Servos are used in manufacturing airplanes, for one thing.
Airplane wings are created with special arrays of servomotors — hundreds of servos and their own controls and drives for each wing. Purpose-made communication tools make it possible for the servos to work in sync, as they must in order to achieve the delicate balance required of an airplane wing.
Servo motors achieve the accuracy required for component assembly, getting each part perfectly into place with hoists that use motion control technology for precision and uniformity.
Servomotors in Flight
They’re also used to control things all over the functioning aircraft, from doors to flight surfaces. Servos come into their own in difficult conditions, and the motors on an airplane have to function at high altitude and on the ground, in cold and in heat — and they have no margin for error.
A 1922 book on aviation explains how a servo can be connected to a “wind feeler” which responds to any changes in the strength or direction of the wind. This, too, was a concept from seamanship, since a job was often said to be used as a “wind feeler” — though in sailing it was the human workers with whom the wind feeler was communicating, and not a motor. An airplane requires the immediate and automatic response of a servo motor.
Planes also allow us to get your parts to you fast. If you need an emergency replacement for an Indramat or Indradrive component, we can have it to you by charter plane faster than any other means of delivery.

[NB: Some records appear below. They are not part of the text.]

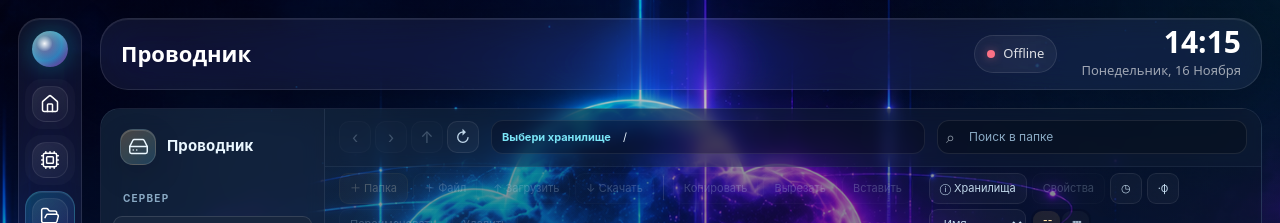
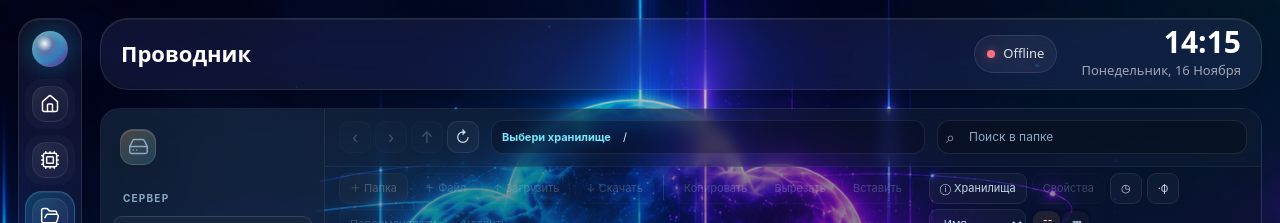
Before and after one commit to DaniilGavrin/HomeCloudUI, a React (Vite) app: page / in a window 1280 px wide. Both pictures are taken after a click on the button 50 px from the left and 216 px from the top of the page. Shown: the top 223 px of the page. Built offline with nearby package versions, Linux system fonts and the light colour scheme.

Commit message:
Remove duplicate Explorer title inside storage sidebar

```diff
--- a/src/components/explorer/HcssExplorerPage.tsx
+++ b/src/components/explorer/HcssExplorerPage.tsx
@@ -687,8 +687,7 @@ export function HcssExplorerPage() {
 
   return <section ref={explorerRef} className="hc-explorer" aria-label="Проводник HomeCloud">
     <aside className="hc-explorer-sidebar" aria-label="Места">
-      <div className="hc-explorer-brand"><span className="hc-explorer-brand__mark"><HardDrive size={21} strokeWidth={1.7} aria-hidden="true" /></span>
-        <div><strong>Проводник</strong></div></div>
+      <div className="hc-explorer-brand" aria-hidden="true"><span className="hc-explorer-brand__mark"><HardDrive size={21} strokeWidth={1.7} aria-hidden="true" /></span></div>
       <div className="hc-explorer-sidebar__section">
         <span className="hc-explorer-sidebar__label">Сервер</span>
         <select aria-label="Сервер" value={serverId} disabled={busy}
```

We know you need your problems solved fast. Just call us and know it will be taken care of.